product will allow users on Linux or Solaris systems to exchange calendars,
schedules, address books and task lists. Ximian also announced the release
of Red Carpet Enterprise 1.2, which adds rollback support so admins can
return a system to a previous configuration.
Dell was somewhat low-key at LinuxWorld this year, but did announce a
new line of server blades that will fit 84 servers in a standard rack.
The PowerEdge 1655MC blade runs Red Hat Linux. Red Hat was also fairly
quiet, though Michael Tiemann gave a keynote address with Jeffrey
Birnbaum of Morgan Stanley on Wednesday.
its Desktop edition on Tuesday. The SuSE Linux Office Desktop includes
CodeWeavers CrossOver 1.3.1, allowing users to run Microsoft Office and a
number of other Windows applications on Linux. The Office Desktop also
includes Sun StarOffice for companies that would prefer to migrate off of
MySQL AB announced
that a few new features had been added to MySQL. MySQL 4.1 now includes
subselects and improved SSL support. The company also used the occasion
announce their own conference. The MySQL Users Conference & Expo
will take place in San Jose, April 10-12.
Some of the more interesting Linux-related products announced this year
include the LTrix
Engineering lice 1.7 Patchless Linux Kernel Debugger and the PTC Pro/ENGINEER Wildfire MCAD software for Linux.
The next LinuxWorld Expo is scheduled for August 4-7 at the Moscone
Center in San Francisco.
Comments (none posted)
Page editor: Jonathan Corbet
Inside this week's LWN.net Weekly Edition
- Security: The CVS vulnerability; new holes in bugzilla, dhcp, vim, and others.
- Kernel: The NUMA scheduler; 32-bit dev_t.
- Distributions: Linux Standards Base Certification for many distributions
- Development: Sweep 0.8.0, JACK Software Releases, MySQL 4.1, Knoda 0.5.6, LPRng-3.8.20,
Quixote 0.6 Beta, Lynx 2.8.5dev.13, Wine release 20030115, OpenOffice 1.0.2,
GnuCash 1.7.8, OpenMCL 0.13.3, Jext ProjectMaster 1.3.
- Press: Whitfield Diffie on open source and security, LinuxWorld press coverage,
IBM's open-source stance, two DMCA reform bills, SCO IP issues,
Bruce Perens and Eben Moglen on NPR, Spamtrap Race.

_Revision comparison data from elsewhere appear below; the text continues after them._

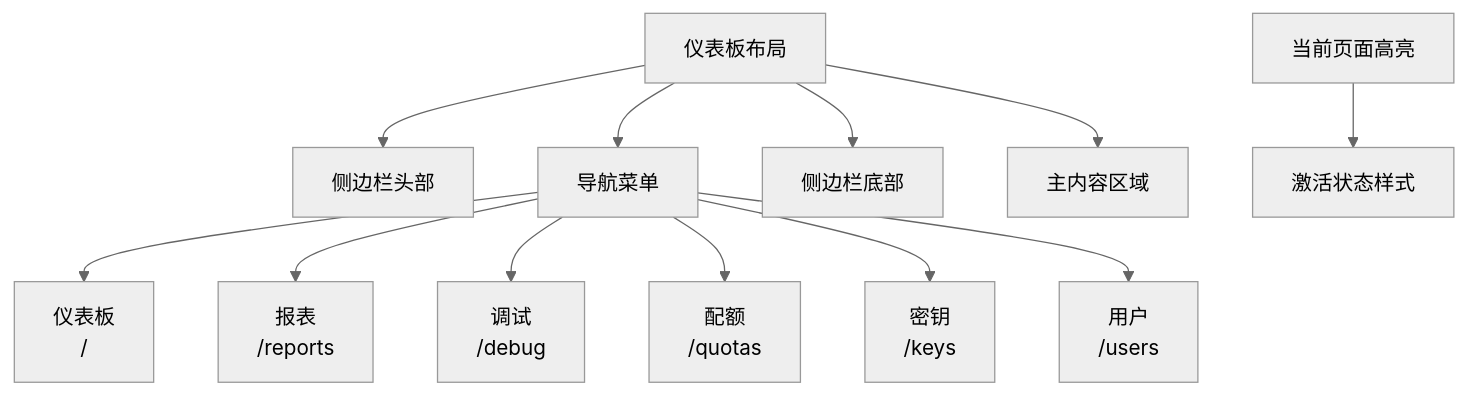
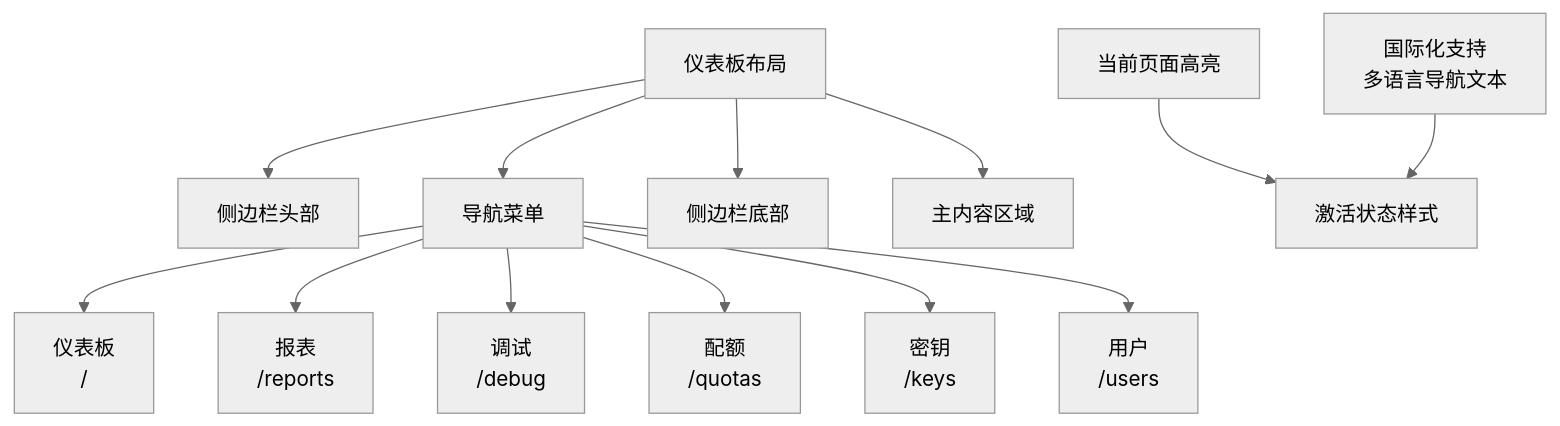
One commit to RadiumAg/AIGate changed the sixth of 15 diagrams in .qoder/repowiki/zh/content/监控与分析/仪表板组件.md. Above: the diagram before and after it, drawn with Mermaid (neutral theme). The commit also changed other lines of this file and 3 other files, not shown here.

````diff
--- a/.qoder/repowiki/zh/content/监控与分析/仪表板组件.md
+++ b/.qoder/repowiki/zh/content/监控与分析/仪表板组件.md
@@ -262,14 +334,15 @@
 ```mermaid
 flowchart TD
 Layout["仪表板布局"] --> Header["侧边栏头部"]
 Layout --> Nav["导航菜单"]
 Layout --> Footer["侧边栏底部"]
 Layout --> Main["主内容区域"]
 Nav --> Dashboard["仪表板<br/>/"]
 Nav --> Reports["报表<br/>/reports"]
 Nav --> Debug["调试<br/>/debug"]
 Nav --> Quotas["配额<br/>/quotas"]
 Nav --> Keys["密钥<br/>/keys"]
 Nav --> Users["用户<br/>/users"]
 CurrentPage["当前页面高亮"] --> Active["激活状态样式"]
+I18nSupport["国际化支持<br/>多语言导航文本"] --> Active
 ```
````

- Announcements: LinuxWorld press releases, UnitedLinux Announcements, Linux.conf.au draws record numbers, Linux Summit 2003, Finland,
OMG Days Europe 2003, YAPC::NA::2003 CFP, OpenOffice.org Conference CFP
- Letters: MaraDNS, Mickey Mouse